*PROBLEM TO SOLVE*.
The answer must be an exact copy of the entries below, with no images in it.

*Dataset entries*.
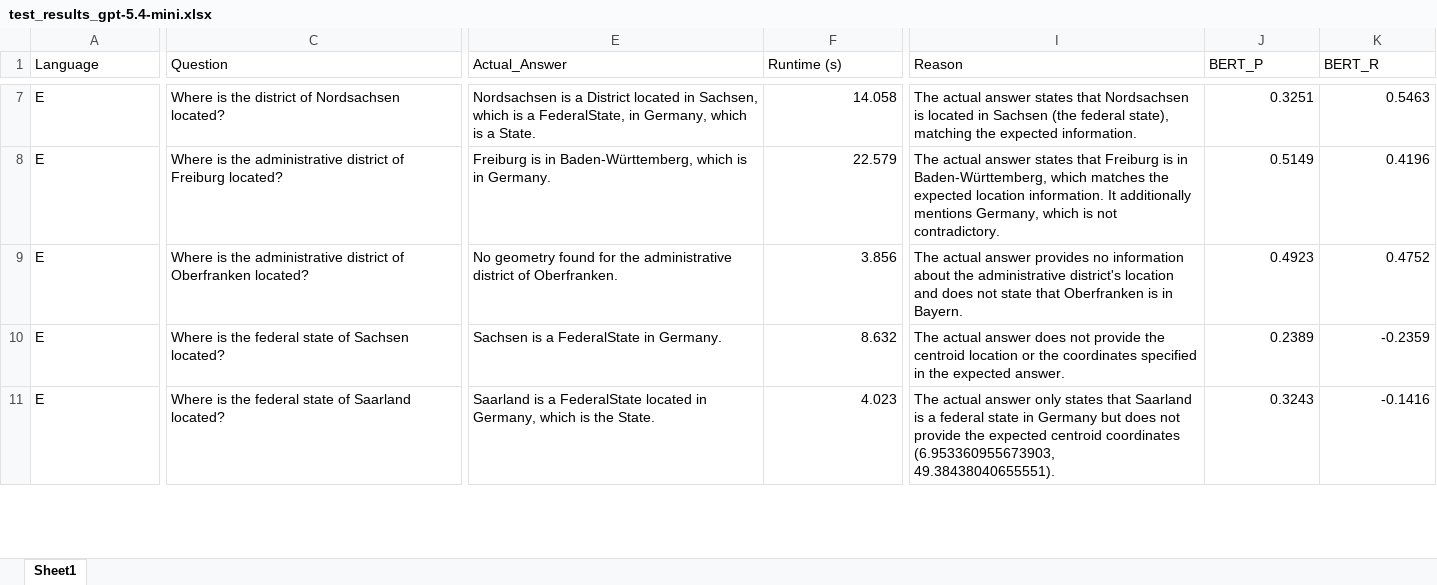
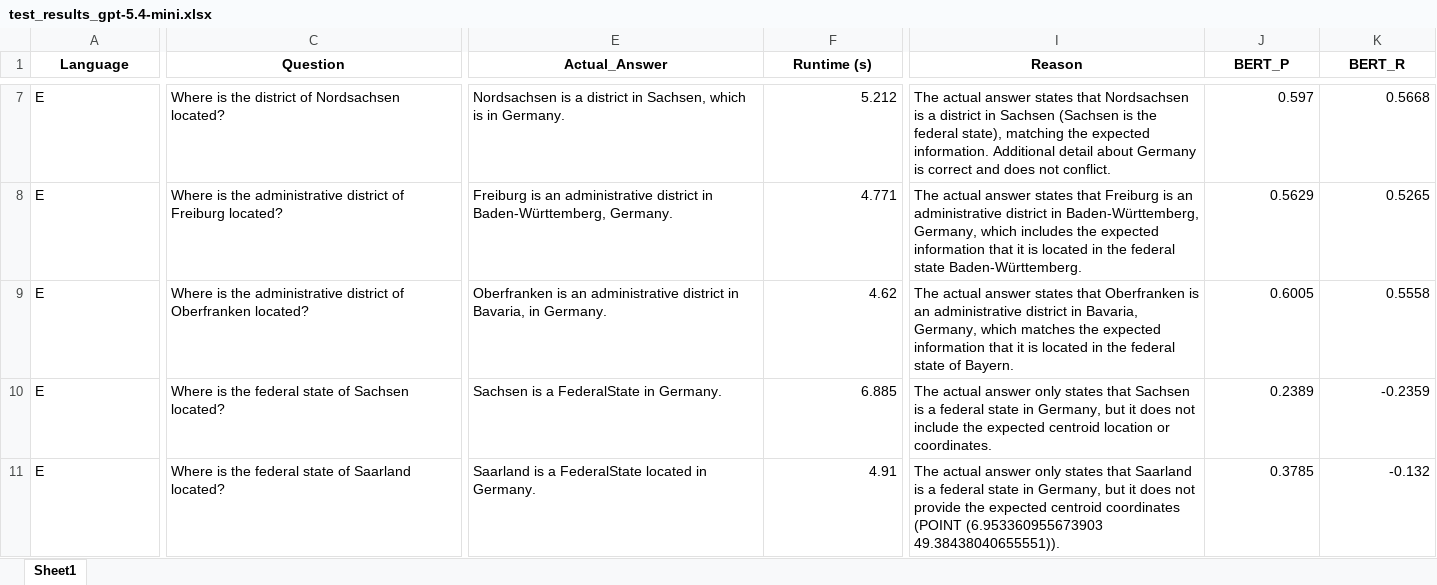
Before and after one commit to Laxeros07/Question-Answering-about-Geometries, an Excel workbook: Model_Testing/test_results_gpt-5.4-mini.xlsx, sheet Sheet1, drawn as a sheet; only a part is shown, gaps mark what is left out; values as stored, in another font and other column widths than the file's, no borders; the diff covers the shown part only; the diff names each change by its address in the sheet, - before the commit and + after, or states it on an @@ line.

```diff
--- a/Model_Testing/test_results_gpt-5.4-mini.xlsx (sheet Sheet1)
+++ b/Model_Testing/test_results_gpt-5.4-mini.xlsx (sheet Sheet1)
@@ A1:K1 bold: off → on, alignment: left → center @@
-E7 (Actual_Answer): …is a District located in Sachsen, which is a FederalState, in Germany, which is a State.
+E7 (Actual_Answer): …is a district in Sachsen, which is in Germany.
-F7 (Runtime (s)): 14.058
+F7 (Runtime (s)): 5.212
-I7 (Reason): …Nordsachsen is located in Sachsen (the federal state), matching the expected information.
+I7 (Reason): …Nordsachsen is a district in Sachsen (Sachsen is the federal state), matching the expected information. Additional detail about Germany is correct and does not conflict.
-J7 (BERT_P): 0.3251
+J7 (BERT_P): 0.597
-K7 (BERT_R): 0.5463
+K7 (BERT_R): 0.5668
-E8 (Actual_Answer): Freiburg is in Baden-Württemberg, which is in Germany.
+E8 (Actual_Answer): Freiburg is an administrative district in Baden-Württemberg, Germany.
-F8 (Runtime (s)): 22.579
+F8 (Runtime (s)): 4.771
-I8 (Reason): …Freiburg is in Baden-Württemberg, which matches the expected location information. It additionally mentions Germany, which is not contradictory.
+I8 (Reason): …Freiburg is an administrative district in Baden-Württemberg, Germany, which includes the expected information that it is located in the federal state Baden-Württemberg.
-J8 (BERT_P): 0.5149
+J8 (BERT_P): 0.5629
-K8 (BERT_R): 0.4196
+K8 (BERT_R): 0.5265
-E9 (Actual_Answer): No geometry found for the administrative district of Oberfranken.
+E9 (Actual_Answer): Oberfranken is an administrative district in Bavaria, in Germany.
-F9 (Runtime (s)): 3.856
+F9 (Runtime (s)): 4.62
-I9 (Reason): …actual answer provides no information about the administrative district's location and does not state that Oberfranken is in Bayern.
+I9 (Reason): …actual answer states that Oberfranken is an administrative district in Bavaria, Germany, which matches the expected information that it is located in the federal state of Bayern.
-J9 (BERT_P): 0.4923
+J9 (BERT_P): 0.6005
-K9 (BERT_R): 0.4752
+K9 (BERT_R): 0.5558
-F10 (Runtime (s)): 8.632
+F10 (Runtime (s)): 6.885
-I10 (Reason): …actual answer does not provide the centroid location or the coordinates specified in the expected answer.
+I10 (Reason): …actual answer only states that Sachsen is a federal state in Germany, but it does not include the expected centroid location or coordinates.
-E11 (Actual_Answer): …located in Germany, which is the State.
+E11 (Actual_Answer): …located in Germany.
-F11 (Runtime (s)): 4.023
+F11 (Runtime (s)): 4.91
-I11 (Reason): …state in Germany but does not provide the expected centroid coordinates (6.953360955673903, 49.38438040655551).
+I11 (Reason): …state in Germany, but it does not provide the expected centroid coordinates (POINT (6.953360955673903 49.38438040655551)).
-J11 (BERT_P): 0.3243
+J11 (BERT_P): 0.3785
-K11 (BERT_R): -0.1416
+K11 (BERT_R): -0.132
```
Also changed, not shown: 717 edited cells and cell formats elsewhere in this sheet.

*RESULT OF THIS EXERCISE*.
Before and after one commit to Laxeros07/Question-Answering-about-Geometries, an Excel workbook: Model_Testing/test_results_gpt-5.4-mini.xlsx, sheet Sheet1, drawn as a sheet; only a part is shown, gaps mark what is left out; values as stored, in another font and other column widths than the file's, no borders; the diff covers the shown part only; the diff names each change by its address in the sheet, - before the commit and + after, or states it on an @@ line.

```diff
--- a/Model_Testing/test_results_gpt-5.4-mini.xlsx (sheet Sheet1)
+++ b/Model_Testing/test_results_gpt-5.4-mini.xlsx (sheet Sheet1)
@@ A1:K1 bold: off → on, alignment: left → center @@
-E7 (Actual_Answer): …is a District located in Sachsen, which is a FederalState, in Germany, which is a State.
+E7 (Actual_Answer): …is a district in Sachsen, which is in Germany.
-F7 (Runtime (s)): 14.058
+F7 (Runtime (s)): 5.212
-I7 (Reason): …Nordsachsen is located in Sachsen (the federal state), matching the expected information.
+I7 (Reason): …Nordsachsen is a district in Sachsen (Sachsen is the federal state), matching the expected information. Additional detail about Germany is correct and does not conflict.
-J7 (BERT_P): 0.3251
+J7 (BERT_P): 0.597
-K7 (BERT_R): 0.5463
+K7 (BERT_R): 0.5668
-E8 (Actual_Answer): Freiburg is in Baden-Württemberg, which is in Germany.
+E8 (Actual_Answer): Freiburg is an administrative district in Baden-Württemberg, Germany.
-F8 (Runtime (s)): 22.579
+F8 (Runtime (s)): 4.771
-I8 (Reason): …Freiburg is in Baden-Württemberg, which matches the expected location information. It additionally mentions Germany, which is not contradictory.
+I8 (Reason): …Freiburg is an administrative district in Baden-Württemberg, Germany, which includes the expected information that it is located in the federal state Baden-Württemberg.
-J8 (BERT_P): 0.5149
+J8 (BERT_P): 0.5629
-K8 (BERT_R): 0.4196
+K8 (BERT_R): 0.5265
-E9 (Actual_Answer): No geometry found for the administrative district of Oberfranken.
+E9 (Actual_Answer): Oberfranken is an administrative district in Bavaria, in Germany.
-F9 (Runtime (s)): 3.856
+F9 (Runtime (s)): 4.62
-I9 (Reason): …actual answer provides no information about the administrative district's location and does not state that Oberfranken is in Bayern.
+I9 (Reason): …actual answer states that Oberfranken is an administrative district in Bavaria, Germany, which matches the expected information that it is located in the federal state of Bayern.
-J9 (BERT_P): 0.4923
+J9 (BERT_P): 0.6005
-K9 (BERT_R): 0.4752
+K9 (BERT_R): 0.5558
-F10 (Runtime (s)): 8.632
+F10 (Runtime (s)): 6.885
-I10 (Reason): …actual answer does not provide the centroid location or the coordinates specified in the expected answer.
+I10 (Reason): …actual answer only states that Sachsen is a federal state in Germany, but it does not include the expected centroid location or coordinates.
-E11 (Actual_Answer): …located in Germany, which is the State.
+E11 (Actual_Answer): …located in Germany.
-F11 (Runtime (s)): 4.023
+F11 (Runtime (s)): 4.91
-I11 (Reason): …state in Germany but does not provide the expected centroid coordinates (6.953360955673903, 49.38438040655551).
+I11 (Reason): …state in Germany, but it does not provide the expected centroid coordinates (POINT (6.953360955673903 49.38438040655551)).
-J11 (BERT_P): 0.3243
+J11 (BERT_P): 0.3785
-K11 (BERT_R): -0.1416
+K11 (BERT_R): -0.132
```
Also changed, not shown: 717 edited cells and cell formats elsewhere in this sheet.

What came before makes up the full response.